> **Task details**: Your answer should be a single number: the count of lines in the entries below that contain "function".

[[ Data for analysis, beginning ]]

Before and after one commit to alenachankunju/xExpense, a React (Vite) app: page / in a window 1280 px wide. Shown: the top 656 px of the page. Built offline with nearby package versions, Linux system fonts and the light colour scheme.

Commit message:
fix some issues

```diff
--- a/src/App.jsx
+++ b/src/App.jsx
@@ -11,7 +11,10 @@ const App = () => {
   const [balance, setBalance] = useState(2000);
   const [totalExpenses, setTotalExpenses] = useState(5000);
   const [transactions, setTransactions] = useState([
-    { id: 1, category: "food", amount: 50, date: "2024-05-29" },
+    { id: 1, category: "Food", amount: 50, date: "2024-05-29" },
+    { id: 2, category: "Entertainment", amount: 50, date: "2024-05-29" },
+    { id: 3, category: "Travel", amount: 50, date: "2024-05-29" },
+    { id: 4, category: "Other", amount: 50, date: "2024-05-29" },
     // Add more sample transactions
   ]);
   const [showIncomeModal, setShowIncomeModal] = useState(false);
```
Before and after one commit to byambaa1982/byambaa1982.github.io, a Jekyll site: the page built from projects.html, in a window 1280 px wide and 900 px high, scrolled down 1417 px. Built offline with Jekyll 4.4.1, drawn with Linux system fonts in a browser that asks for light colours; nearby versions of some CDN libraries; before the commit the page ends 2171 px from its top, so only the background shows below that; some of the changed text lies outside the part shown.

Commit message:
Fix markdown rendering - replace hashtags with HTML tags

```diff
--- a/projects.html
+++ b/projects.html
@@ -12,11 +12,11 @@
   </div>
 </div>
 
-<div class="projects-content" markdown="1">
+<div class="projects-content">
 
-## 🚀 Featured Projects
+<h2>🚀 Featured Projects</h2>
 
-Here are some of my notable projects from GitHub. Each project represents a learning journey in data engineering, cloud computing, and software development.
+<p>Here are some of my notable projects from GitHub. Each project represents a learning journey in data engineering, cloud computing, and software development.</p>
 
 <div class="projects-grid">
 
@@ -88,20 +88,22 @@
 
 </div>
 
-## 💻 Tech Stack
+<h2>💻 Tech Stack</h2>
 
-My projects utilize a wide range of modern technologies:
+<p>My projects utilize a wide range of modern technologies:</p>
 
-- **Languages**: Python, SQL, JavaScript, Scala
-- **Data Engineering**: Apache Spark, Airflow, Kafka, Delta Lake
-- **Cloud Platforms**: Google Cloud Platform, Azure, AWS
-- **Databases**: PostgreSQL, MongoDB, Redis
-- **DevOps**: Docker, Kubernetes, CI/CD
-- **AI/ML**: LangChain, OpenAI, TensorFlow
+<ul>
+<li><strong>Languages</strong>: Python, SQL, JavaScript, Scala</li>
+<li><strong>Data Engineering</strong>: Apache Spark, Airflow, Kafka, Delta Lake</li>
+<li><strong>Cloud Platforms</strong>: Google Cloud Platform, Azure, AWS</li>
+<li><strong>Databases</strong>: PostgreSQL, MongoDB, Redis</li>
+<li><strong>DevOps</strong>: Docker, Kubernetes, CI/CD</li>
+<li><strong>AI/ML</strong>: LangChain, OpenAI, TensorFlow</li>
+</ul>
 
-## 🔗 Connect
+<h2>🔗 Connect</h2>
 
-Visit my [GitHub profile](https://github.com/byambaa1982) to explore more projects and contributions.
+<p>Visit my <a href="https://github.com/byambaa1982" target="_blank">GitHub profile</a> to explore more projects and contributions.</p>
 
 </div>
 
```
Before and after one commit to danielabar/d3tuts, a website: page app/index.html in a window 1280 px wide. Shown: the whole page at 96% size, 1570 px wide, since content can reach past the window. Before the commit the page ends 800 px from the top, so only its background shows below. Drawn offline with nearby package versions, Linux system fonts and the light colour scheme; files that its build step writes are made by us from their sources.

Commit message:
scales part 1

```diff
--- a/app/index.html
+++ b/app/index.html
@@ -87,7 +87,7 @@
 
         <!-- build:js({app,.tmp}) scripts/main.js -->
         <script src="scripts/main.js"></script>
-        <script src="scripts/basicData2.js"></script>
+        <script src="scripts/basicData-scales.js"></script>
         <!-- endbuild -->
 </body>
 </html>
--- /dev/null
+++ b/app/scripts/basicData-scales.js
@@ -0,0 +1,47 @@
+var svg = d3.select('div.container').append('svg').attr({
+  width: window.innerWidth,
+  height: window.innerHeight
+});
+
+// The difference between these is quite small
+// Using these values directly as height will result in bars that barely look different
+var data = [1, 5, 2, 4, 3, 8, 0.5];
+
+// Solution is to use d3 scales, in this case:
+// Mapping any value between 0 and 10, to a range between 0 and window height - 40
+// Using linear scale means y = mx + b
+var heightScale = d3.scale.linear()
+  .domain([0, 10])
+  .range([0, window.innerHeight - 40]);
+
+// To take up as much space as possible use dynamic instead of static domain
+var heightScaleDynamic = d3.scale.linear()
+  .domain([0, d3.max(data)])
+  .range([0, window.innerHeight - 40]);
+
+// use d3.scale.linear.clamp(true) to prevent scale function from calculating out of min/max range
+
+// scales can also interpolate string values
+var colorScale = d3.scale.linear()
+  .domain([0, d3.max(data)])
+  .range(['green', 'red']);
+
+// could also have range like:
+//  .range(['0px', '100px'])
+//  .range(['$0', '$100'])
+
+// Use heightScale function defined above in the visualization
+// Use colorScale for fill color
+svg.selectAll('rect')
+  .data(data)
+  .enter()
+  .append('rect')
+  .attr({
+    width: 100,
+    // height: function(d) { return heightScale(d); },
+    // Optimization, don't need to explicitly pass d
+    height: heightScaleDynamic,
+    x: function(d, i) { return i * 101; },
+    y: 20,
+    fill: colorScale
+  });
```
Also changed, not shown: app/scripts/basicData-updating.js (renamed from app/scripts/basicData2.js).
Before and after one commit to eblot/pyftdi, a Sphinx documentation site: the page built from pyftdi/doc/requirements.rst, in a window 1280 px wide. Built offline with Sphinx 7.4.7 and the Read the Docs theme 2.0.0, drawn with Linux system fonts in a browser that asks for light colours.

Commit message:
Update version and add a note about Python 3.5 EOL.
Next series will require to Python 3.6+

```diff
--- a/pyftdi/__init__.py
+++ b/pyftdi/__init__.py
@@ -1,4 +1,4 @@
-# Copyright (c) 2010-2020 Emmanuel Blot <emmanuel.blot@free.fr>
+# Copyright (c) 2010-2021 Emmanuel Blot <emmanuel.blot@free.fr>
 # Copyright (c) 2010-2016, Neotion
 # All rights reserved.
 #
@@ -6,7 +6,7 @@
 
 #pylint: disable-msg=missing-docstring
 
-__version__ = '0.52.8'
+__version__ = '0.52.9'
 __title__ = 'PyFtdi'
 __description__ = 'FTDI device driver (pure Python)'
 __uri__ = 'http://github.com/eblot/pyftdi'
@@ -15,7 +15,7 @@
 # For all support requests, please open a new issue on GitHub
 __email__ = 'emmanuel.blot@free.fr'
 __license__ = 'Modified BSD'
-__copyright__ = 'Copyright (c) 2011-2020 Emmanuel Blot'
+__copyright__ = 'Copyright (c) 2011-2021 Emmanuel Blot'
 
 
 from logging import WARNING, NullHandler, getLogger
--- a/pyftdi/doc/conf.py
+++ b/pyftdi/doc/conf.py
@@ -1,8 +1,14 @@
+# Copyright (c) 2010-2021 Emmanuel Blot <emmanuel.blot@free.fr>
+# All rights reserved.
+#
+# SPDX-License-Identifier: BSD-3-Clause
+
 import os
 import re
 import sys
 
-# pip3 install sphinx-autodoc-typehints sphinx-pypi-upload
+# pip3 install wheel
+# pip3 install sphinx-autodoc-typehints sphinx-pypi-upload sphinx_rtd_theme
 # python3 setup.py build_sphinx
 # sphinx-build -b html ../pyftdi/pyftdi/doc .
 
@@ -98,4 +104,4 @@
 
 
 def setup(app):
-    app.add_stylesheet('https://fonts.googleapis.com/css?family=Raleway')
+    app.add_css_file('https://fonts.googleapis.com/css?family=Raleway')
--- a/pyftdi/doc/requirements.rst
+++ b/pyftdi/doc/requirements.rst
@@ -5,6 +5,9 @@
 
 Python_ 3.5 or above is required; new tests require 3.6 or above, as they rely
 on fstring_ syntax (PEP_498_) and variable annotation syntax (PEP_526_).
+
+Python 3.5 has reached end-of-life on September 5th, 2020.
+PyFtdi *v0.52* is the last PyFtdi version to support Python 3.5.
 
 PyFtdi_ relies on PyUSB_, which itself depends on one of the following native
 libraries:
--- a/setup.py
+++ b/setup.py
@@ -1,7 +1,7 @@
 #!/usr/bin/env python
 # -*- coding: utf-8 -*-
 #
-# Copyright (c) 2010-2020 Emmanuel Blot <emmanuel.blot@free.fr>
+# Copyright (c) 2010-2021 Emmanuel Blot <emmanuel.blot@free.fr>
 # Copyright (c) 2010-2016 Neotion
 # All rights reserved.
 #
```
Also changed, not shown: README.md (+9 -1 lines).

[[ Data for analysis, end ]]

> **Solution for this task**: 4